Church. She questions a god who disregards the intelligence and
strength of women. Although forbidden as unorthodox centuries
earlier by Iranaeus, The Gospel of Mary the Mother provides Brigid with
an alternative understanding of Christianity, a Christianity where
women are not merely passive vessels or simply absent in the life of
Jesus. As a hybrid genre, BRIGID OF KILDARE will appeal
most to those readers who prefer fictional imagination over a more
purist view of historical fiction. If you are looking for
an imitation of THE DA VINCI CODE or other thrillers of this ilk,
BRIGID OF KILDARE is quite different in texture. While it lacks
suspense and the mad race to the finish of those thrillers, this reader
relishes the differences, particularly the author's use of medieval
literary forms such as the narrative of saint's life that added a
historical texture beyond historical facts and descriptions.
While some modern day readers may find these forms more dry than modern
fiction conventions, the historical narratives added a sense of mystery
and authentic feel for this medieval literature fan while also
inspiring the "what if" alternative feminist history thrill.

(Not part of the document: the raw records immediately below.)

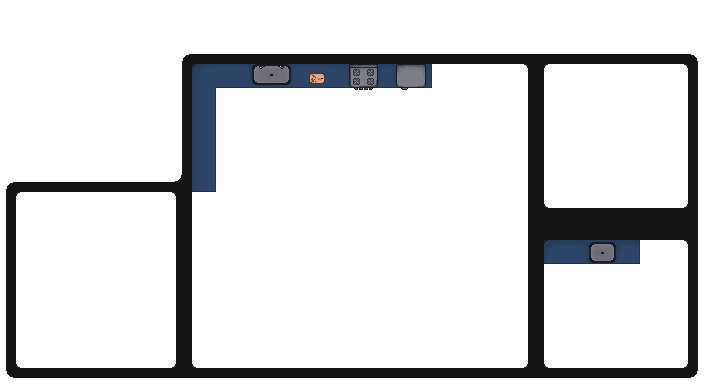
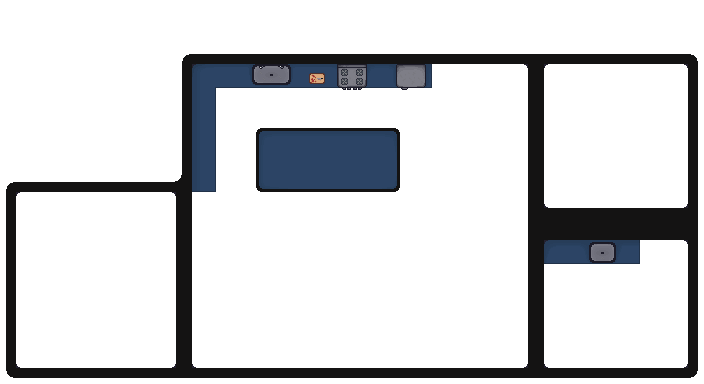
testing anim assets

Changed region(s): [[0.3438, 0.3125, 0.5938, 0.5], [0.4688, 0.1562, 0.5625, 0.25]]

diff --git a/OverworldMap.js b/OverworldMap.js
@@ -31,6 +31,11 @@ window.OverworldMaps = {
         x: utils.withGrid(16),
         y: utils.withGrid(12),
       }),
+      // ovenFlame: new Person({
+      //   x: utils.withGrid(16),
+      //   y: utils.withGrid(8),
+      //   src: '/assets/oven-anim.gif'
+      // })
       // npc1: new Person({
       //   x: utils.withGrid(20),
       //   y: utils.withGrid(12),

Perhaps this novel would have benefited from more character development
or more historical detail, but as it is, this medieval literature
enthusiast found BRIGID OF KILDARE a fun, light read with just enough
historical detail to inspire the imagination but not so much to include
it in a list of more substantial, more erudite medieval historical
novels. The present narrative interests the least although it
provides a framework for the juxtaposition of the other two
narratives. The mystery is not that mysterious, at least not in
terms of traditional mysteries, the romance not fully developed, the
subversion of the Roman Church's view on women not that subversive (at
least from today's perspective), and yet, I hate to admit it, after
reading countless medieval saints' lives in my past reading history,
this reader rather enjoys all those aspects other readers might label
dry. For this reader, the restraint and medieval literary
forms employed by the author make this novel do more than less.
Publisher: Ballantine Books (February 9, 2010)
Rich in historical detail, Heather Terrell’s
mesmerizing novel Brigid of Kildare is the story of the revolutionary
Saint Brigid and the discovery of the oldest illuminated manuscript in
the annals of the Church, a manuscript that contains an astonishing
Fifth-century Ireland: Brigid is Ireland’s first and only female priest
and bishop. Followers flock to her Kildare abbey and scriptorium.
Hearing accounts of Brigid’s power, the Church deems her a threat and
sends Decius, a Roman priest and scribe, on a secret mission to collect
proof of Brigid’s heresy.
As Decius records the unorthodox practices of Brigid
and her abbey, he becomes intrigued by her. When Brigid assigns Decius
a holy task—to create the most important and sacred manuscript ever
made—he finds himself at odds with his original mission and faces the
most difficult decision of his life.
Modern day: Alexandra Patterson, an appraiser of medieval relics, has
been summoned to Kildare to examine a reliquary box believed to belong
to Saint Brigid. Hidden within the sacred box is the most beautiful
illuminated manuscript Alex has ever seen. But even more extraordinary
is the contents of the manuscript’s vellum pages, which may have dire
repercussions for the Catholic Church and could very well rewrite the
origins of Christianity.